**What needs to be done**: Using the data below, copy every line that contains the word "widgets".

[Records shown]

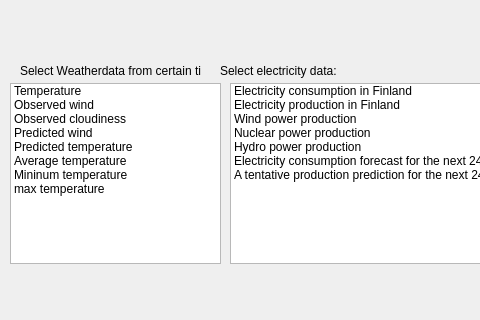
This is weather_power_app/mainwindow.ui in Teemumokkonen/comp-se-110-software-design as Qt 5 draws it before an edit; both pictures show x 0 to 480 and y 526 to 846 of the 1329 by 846 pixel window. The edited form follows.
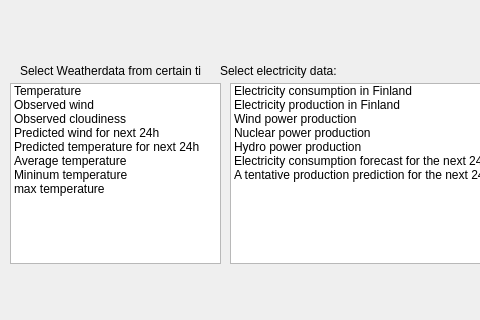
This is the edited form.

```diff
--- a/weather_power_app/mainwindow.ui
+++ b/weather_power_app/mainwindow.ui
@@ -195,9 +195,9 @@
     <property name="geometry">
      <rect>
       <x>20</x>
-      <y>40</y>
+      <y>10</y>
       <width>1281</width>
-      <height>501</height>
+      <height>531</height>
      </rect>
     </property>
     <layout class="QGridLayout" name="gridLayout"/>
@@ -237,7 +237,7 @@
     </item>
     <item>
      <property name="text">
-      <string>Predicted wind </string>
+      <string>Predicted wind for next 24h</string>
      </property>
      <property name="checkState">
       <enum>Unchecked</enum>
@@ -245,7 +245,7 @@
     </item>
     <item>
      <property name="text">
-      <string>Predicted temperature</string>
+      <string>Predicted temperature for next 24h</string>
      </property>
      <property name="checkState">
       <enum>Unchecked</enum>
```
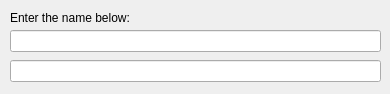
The window that HelloForm.ui (kaneda75/MatchingArtImages) describes before a commit, drawn with Qt 5.
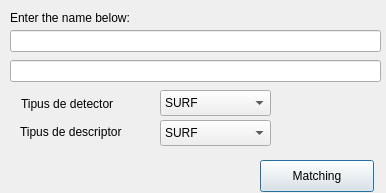
The same window after the commit.

The edit to the form file:
```diff
--- a/HelloForm.ui
+++ b/HelloForm.ui
@@ -6,8 +6,8 @@
    <rect>
     <x>0</x>
     <y>0</y>
-    <width>390</width>
-    <height>94</height>
+    <width>386</width>
+    <height>193</height>
    </rect>
   </property>
   <property name="windowTitle">
@@ -46,6 +46,85 @@
     <string>Enter the name below:</string>
    </property>
   </widget>
+  <widget class="QComboBox" name="comboBoxDetectorType">
+   <property name="geometry">
+    <rect>
+     <x>160</x>
+     <y>90</y>
+     <width>111</width>
+     <height>26</height>
+    </rect>
+   </property>
+   <item>
+    <property name="text">
+     <string>SURF</string>
+    </property>
+   </item>
+   <item>
+    <property name="text">
+     <string>SIFT</string>
+    </property>
+   </item>
+  </widget>
+  <widget class="QComboBox" name="comboBoxDescriptorType">
+   <property name="geometry">
+    <rect>
+     <x>160</x>
+     <y>120</y>
+     <width>111</width>
+     <height>26</height>
+    </rect>
+   </property>
+   <item>
+    <property name="text">
+     <string>SURF</string>
+    </property>
+   </item>
+   <item>
+    <property name="text">
+     <string>SIFT</string>
+    </property>
+   </item>
+  </widget>
+  <widget class="QLabel" name="label_2">
+   <property name="geometry">
+    <rect>
+     <x>21</x>
+     <y>96</y>
+     <width>141</width>
+     <height>16</height>
+    </rect>
+   </property>
+   <property name="text">
+    <string>Tipus de detector</string>
+   </property>
+  </widget>
+  <widget class="QLabel" name="label_3">
+   <property name="geometry">
+    <rect>
+     <x>20</x>
+     <y>122</y>
+     <width>141</width>
+     <height>20</height>
+    </rect>
+   </property>
+   <property name="text">
+    <string>Tipus de descriptor</string>
+   </property>
+  </widget>
+  <widget class="QPushButton" name="pushButton">
+   <property name="geometry">
+    <rect>
+     <x>260</x>
+     <y>160</y>
+     <width>114</width>
+     <height>32</height>
+    </rect>
+   </property>
+   <property name="text">
+    <string>Matching</string>
+   </property>
+  </widget>
  </widget>
  <resources/>
  <connections/>
```
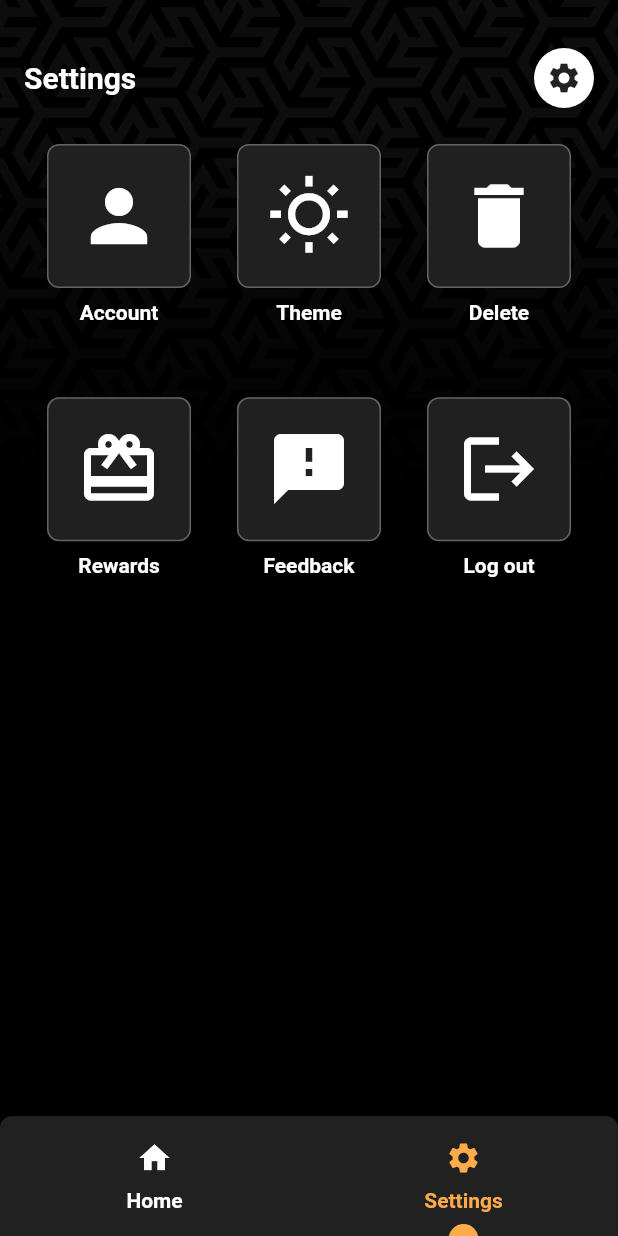
After one commit to Ratul1998/cambridge_wealth, a Flutter app: the screen it shows after launch, after a tap on the "notifications" icon, after a tap on "Home", after a tap on "Settings", on a phone screen of 412 x 824 dp. The commit adds this screen. Run offline on Flutter 3.47's test engine with Material 2 defaults, Android fonts, the phone set to English and light mode, and no system bars; our stand-ins replace flutter_bloc.

Commit message:
user settings made

```diff
--- a/lib/mobilescreen/phone_home.dart
+++ b/lib/mobilescreen/phone_home.dart
@@ -12,6 +12,7 @@ import 'package:flutter_bloc/flutter_bloc.dart';
 import '../webpages/bottom_navigation_item.dart';
 import '../widgets/home_page_row.dart';
 import '../widgets/notification_section.dart';
+import '../widgets/user_settings.dart';
 
 class PhoneHome extends StatefulWidget {
   const PhoneHome({Key? key}) : super(key: key);
@@ -75,6 +76,8 @@ class PhoneHomeState extends State<PhoneHome> {
                     marginRight: Spacing.space16,
                     marginTop: Spacing.space16);
               } else {
+
+                if(selectedIndex == 0){
                   widget = SingleChildScrollView(
                     physics: const ScrollPhysics(),
                     child: Column(
@@ -108,6 +111,7 @@ class PhoneHomeState extends State<PhoneHome> {
                                 onTap: () {
                                   setState(() {
                                     isNotificationSelected = true;
+                                    selectedIndex = -1;
                                   });
                                 },
                                 child: Container(
@@ -194,6 +198,11 @@ class PhoneHomeState extends State<PhoneHome> {
                     ),
                   );
                 }
+                else {
+                  widget = const UserSettings(marginTop: Spacing.space32,marginRight: Spacing.space16,marginLeft: Spacing.space16,);
+                }
+
+              }
             } else if (state is ErrorState) {
               widget = Center(
                 child: Text(
@@ -219,6 +228,7 @@ class PhoneHomeState extends State<PhoneHome> {
                         onClick: () {
                           setState(() {
                             selectedIndex = 0;
+                            isNotificationSelected = false;
                           });
                         },
                         selected: selectedIndex == 0)),
@@ -228,6 +238,7 @@ class PhoneHomeState extends State<PhoneHome> {
                         onClick: () {
                           setState(() {
                             selectedIndex = 1;
+                            isNotificationSelected = false;
                           });
                         },
                         selected: selectedIndex == 1)),
--- a/lib/webpages/web_home.dart
+++ b/lib/webpages/web_home.dart
@@ -5,6 +5,7 @@ import 'package:cambridge_wealth/models/home_page_data.dart';
 import 'package:cambridge_wealth/utils/size_config.dart';
 import 'package:cambridge_wealth/widgets/SideNavigationBar.dart';
 import 'package:cambridge_wealth/widgets/notification_section.dart';
+import 'package:cambridge_wealth/widgets/user_settings.dart';
 import 'package:flutter_bloc/flutter_bloc.dart';
 import '../utils/style.dart';
 import 'package:flutter/material.dart';
@@ -95,7 +96,7 @@ class WebHomeState extends State<WebHome> {
                             );
                           } else if (state is FetchedState) {
                             HomePageData homePageData = state.homePageData;
-
+                            if(selectedIndex == 0){
                               widget = RawScrollbar(
                                 isAlwaysShown: true,
                                 thumbColor: Colors.grey[800],
@@ -204,6 +205,11 @@ class WebHomeState extends State<WebHome> {
                                   ),
                                 ),
                               );
+                            }
+                            else{
+                              widget = const UserSettings(marginTop: Spacing.space32, marginLeft: Spacing.space16, marginRight: Spacing.space16);
+                            }
+
                           } else if (state is ErrorState) {
                             widget = Center(
                               child: Text(
--- /dev/null
+++ b/lib/widgets/settings_row.dart
@@ -0,0 +1,42 @@
+import 'package:cambridge_wealth/utils/style.dart';
+import 'package:flutter/cupertino.dart';
+import 'package:flutter/material.dart';
+
+class SettingsRow extends StatelessWidget{
+
+  final IconData icon;
+  final String title;
+
+  const SettingsRow({Key? key,required this.icon,required this.title}) : super(key: key);
+
+  @override
+  Widget build(BuildContext context) {
+
+    return Column(
+      children: [
+        Container(
+
+          width: 96,
+          height: 96,
+
+          margin: const EdgeInsets.all(Spacing.space8),
+
+          decoration: BoxDecoration(
+
+            color: context.colorScheme.blackShade,
+            borderRadius: BorderRadius.circular(8),
+            border: Border.all(color: Colors.white.withOpacity(0.3)),
+
+          ),
+
+          child: Icon(icon,color: Colors.white,size: 56,),
+
+        ),
+
+        Container( margin: const EdgeInsets.only(bottom: Spacing.space16),child: Text(title,style: context.textTheme.body1Medium,),),
+      ],
+    );
+
+  }
+
+}
--- /dev/null
+++ b/lib/widgets/user_settings.dart
@@ -0,0 +1,71 @@
+import 'package:cambridge_wealth/utils/size_config.dart';
+import 'package:cambridge_wealth/widgets/settings_row.dart';
+import 'package:flutter/material.dart';
+
+import '../utils/style.dart';
+
+class UserSettings extends StatelessWidget{
+
+  final double marginTop, marginLeft, marginRight;
+
+  const UserSettings({Key? key, required this.marginTop, required this.marginLeft, required this.marginRight}) : super(key: key);
+
+  @override
+  Widget build(BuildContext context) {
+
+    return Container(
+      margin: EdgeInsets.only(
+          top: marginTop,
+          right: marginRight,
+          left: marginLeft),
+      child: SingleChildScrollView(
+        physics: const ScrollPhysics(),
+        child: Column(
+          children: [
+            Row(
+              children: [
+                Expanded(
+                    child: Container(
+                      margin: const EdgeInsets.only(right: Spacing.space32),
+                      child: Text(
+                        'Settings',
+                        style: context.textTheme.h1,
+                      ),
+                    )),
+                Container(
+                  width: 40,
+                  height: 40,
+                  decoration: BoxDecoration(
+                      borderRadius: BorderRadius.circular(40),
+                      color: Colors.white),
+                  child: const Icon(Icons.settings),
+                ),
+              ],
+            ),
+
+            const SizedBox(height: Spacing.space16,),
+
+            GridView.count(crossAxisCount: (SizeConfig.screenWidth ~/ 120).toInt(),
+              childAspectRatio: 6/8,
+              physics: const NeverScrollableScrollPhysics(),
+              shrinkWrap: true,
+              children: const [
+
+                SettingsRow(icon: Icons.person, title: 'Account'),
+                SettingsRow(icon: Icons.wb_sunny_outlined, title: 'Theme'),
+                SettingsRow(icon: Icons.delete, title: 'Delete'),
+                SettingsRow(icon: Icons.card_giftcard, title: 'Rewards'),
+                SettingsRow(icon: Icons.feedback, title: 'Feedback'),
+                SettingsRow(icon: Icons.logout, title: 'Log out'),
+
+              ],
+
+            )
+          ],
+        ),
+      ),
+    );
+
+  }
+
+}
```
Lines whose indentation alone changed are shown as unchanged.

[/Records shown]

**Solution for this exercise**:
 import '../widgets/home_page_row.dart';
 import '../widgets/notification_section.dart';
+import '../widgets/user_settings.dart';
 import 'package:cambridge_wealth/widgets/SideNavigationBar.dart';
 import 'package:cambridge_wealth/widgets/notification_section.dart';
+import 'package:cambridge_wealth/widgets/user_settings.dart';
+++ b/lib/widgets/settings_row.dart
+++ b/lib/widgets/user_settings.dart
+import 'package:cambridge_wealth/widgets/settings_row.dart';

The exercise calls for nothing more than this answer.